Wiro-Bless Kamboe

Wiro was born and raised in rural northern Ghana, where interacting closely with nature is an essential part of life. He has always been passionate about wildlife and animal welfare, and he developed an interest in birds at a very young age. His first experience of wildlife management in a protected area was in 2011, when he visited Mole National Park during a school trip. The sight of the many wildlife species, from charismatic ones such as the African Savanna Elephant to the smaller colourful birds, was very exciting, and he wished the experience would never end. The prospects of what biodiversity conservation could achieve made him determined to understand the concept of conservation better, and to be part of it. This led him to do a BSc at the Department of Biodiversity Conservation and Management of the University for Development Studies in Ghana, where he conducted research on the pet trade in birds in his hometown for his dissertation. After his BSc, he joined the same department as a research and teaching assistant where he was involved in several activities and experiences, including fieldwork, report writing, local community engagement and organising tutorials for several courses.

In 2022, Wiro joined the Honey-Hunting Research Network initiated by the African Honeyguides’ Research Group. He conducted a pilot survey on honey-hunting and beekeeping communities in northern Ghana. For his MSc thesis, he will focus on further surveying and describing the remaining honey-hunting cultures in Ghana, and he will investigate the relationship people have with honeyguides.
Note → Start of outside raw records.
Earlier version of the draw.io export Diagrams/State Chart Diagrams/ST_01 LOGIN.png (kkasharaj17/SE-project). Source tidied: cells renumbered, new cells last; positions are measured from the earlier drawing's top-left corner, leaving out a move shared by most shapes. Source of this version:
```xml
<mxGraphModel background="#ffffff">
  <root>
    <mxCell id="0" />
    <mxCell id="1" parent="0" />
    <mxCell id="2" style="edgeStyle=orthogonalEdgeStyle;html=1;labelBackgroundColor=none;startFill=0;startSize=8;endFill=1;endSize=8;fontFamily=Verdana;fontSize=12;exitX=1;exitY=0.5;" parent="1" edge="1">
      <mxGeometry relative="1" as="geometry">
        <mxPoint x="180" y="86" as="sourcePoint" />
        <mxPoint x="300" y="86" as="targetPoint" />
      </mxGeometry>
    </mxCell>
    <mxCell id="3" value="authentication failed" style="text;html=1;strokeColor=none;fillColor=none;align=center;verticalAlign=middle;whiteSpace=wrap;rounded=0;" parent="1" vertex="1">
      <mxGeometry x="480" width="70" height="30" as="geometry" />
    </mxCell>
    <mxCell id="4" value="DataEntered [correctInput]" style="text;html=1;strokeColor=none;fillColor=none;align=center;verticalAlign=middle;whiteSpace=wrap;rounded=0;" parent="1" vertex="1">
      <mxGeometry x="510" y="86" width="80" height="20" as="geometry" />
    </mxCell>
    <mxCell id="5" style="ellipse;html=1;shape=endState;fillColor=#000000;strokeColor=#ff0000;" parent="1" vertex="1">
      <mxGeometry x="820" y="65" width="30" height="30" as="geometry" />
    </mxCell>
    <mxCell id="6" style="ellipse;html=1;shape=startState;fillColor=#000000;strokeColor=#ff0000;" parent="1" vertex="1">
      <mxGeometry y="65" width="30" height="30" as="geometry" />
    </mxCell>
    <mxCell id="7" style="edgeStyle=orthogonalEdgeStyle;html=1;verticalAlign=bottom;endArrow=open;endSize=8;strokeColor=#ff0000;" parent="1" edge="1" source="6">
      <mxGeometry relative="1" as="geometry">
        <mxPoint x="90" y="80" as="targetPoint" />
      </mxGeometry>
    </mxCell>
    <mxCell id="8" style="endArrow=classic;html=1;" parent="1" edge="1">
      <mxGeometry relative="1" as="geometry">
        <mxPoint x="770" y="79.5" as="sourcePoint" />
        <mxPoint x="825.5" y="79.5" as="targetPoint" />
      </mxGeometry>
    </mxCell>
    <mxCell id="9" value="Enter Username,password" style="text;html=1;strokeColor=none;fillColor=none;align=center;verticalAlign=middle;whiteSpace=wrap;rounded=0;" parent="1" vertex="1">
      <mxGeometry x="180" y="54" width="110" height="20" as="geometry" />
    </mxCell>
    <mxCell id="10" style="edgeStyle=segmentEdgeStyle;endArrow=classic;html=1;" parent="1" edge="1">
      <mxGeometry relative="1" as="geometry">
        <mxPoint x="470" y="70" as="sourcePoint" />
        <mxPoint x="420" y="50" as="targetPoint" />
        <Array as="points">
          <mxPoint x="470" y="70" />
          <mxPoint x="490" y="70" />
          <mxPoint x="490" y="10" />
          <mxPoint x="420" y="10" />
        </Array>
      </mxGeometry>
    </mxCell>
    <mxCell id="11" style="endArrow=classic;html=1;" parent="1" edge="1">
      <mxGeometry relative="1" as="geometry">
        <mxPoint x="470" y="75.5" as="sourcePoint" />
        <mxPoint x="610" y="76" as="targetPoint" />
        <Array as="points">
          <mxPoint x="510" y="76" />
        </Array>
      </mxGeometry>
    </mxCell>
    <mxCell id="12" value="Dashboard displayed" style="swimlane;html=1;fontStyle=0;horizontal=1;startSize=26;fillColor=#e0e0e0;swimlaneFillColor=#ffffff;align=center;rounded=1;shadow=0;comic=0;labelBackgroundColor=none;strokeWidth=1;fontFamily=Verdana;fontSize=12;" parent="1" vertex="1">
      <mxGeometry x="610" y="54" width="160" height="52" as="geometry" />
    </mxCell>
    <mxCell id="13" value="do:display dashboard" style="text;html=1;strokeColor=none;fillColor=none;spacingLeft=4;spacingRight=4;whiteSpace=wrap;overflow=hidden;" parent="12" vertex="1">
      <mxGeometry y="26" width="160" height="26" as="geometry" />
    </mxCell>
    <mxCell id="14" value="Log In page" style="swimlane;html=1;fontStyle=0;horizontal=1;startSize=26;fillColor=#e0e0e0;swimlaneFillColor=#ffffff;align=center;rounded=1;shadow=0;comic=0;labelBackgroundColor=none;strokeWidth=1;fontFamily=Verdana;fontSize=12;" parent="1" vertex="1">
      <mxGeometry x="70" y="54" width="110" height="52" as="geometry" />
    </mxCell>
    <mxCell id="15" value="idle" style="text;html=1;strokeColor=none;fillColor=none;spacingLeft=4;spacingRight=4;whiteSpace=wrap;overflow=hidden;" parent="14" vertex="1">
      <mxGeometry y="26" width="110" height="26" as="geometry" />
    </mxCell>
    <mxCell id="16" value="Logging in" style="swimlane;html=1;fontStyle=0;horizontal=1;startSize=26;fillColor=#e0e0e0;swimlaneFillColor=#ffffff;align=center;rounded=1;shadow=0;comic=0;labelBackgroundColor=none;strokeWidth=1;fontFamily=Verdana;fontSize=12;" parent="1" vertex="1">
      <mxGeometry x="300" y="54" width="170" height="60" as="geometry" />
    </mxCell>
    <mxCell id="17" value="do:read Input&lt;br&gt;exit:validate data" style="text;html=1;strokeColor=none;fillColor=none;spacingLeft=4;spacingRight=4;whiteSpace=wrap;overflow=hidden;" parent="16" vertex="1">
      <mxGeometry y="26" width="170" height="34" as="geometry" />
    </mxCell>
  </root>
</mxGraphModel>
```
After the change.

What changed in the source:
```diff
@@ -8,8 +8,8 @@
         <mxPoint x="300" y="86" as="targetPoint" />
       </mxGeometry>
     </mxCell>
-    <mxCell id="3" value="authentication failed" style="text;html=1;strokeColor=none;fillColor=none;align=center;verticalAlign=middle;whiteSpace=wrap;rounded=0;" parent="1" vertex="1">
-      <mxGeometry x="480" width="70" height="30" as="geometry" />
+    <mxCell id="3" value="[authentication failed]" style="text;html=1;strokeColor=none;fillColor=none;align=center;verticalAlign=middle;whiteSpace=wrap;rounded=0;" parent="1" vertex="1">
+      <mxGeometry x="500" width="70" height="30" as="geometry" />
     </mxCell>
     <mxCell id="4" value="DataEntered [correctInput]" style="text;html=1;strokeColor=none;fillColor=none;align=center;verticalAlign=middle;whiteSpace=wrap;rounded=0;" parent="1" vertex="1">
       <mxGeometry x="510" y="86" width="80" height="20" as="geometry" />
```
Thesis: Partnership, companion or enemy: how and why do people differ in their relationship with honeyguides in northern Ghana (Supervisors: Claire Spottiswoode, Jessica van der Wal, Timothy Khan Aikins).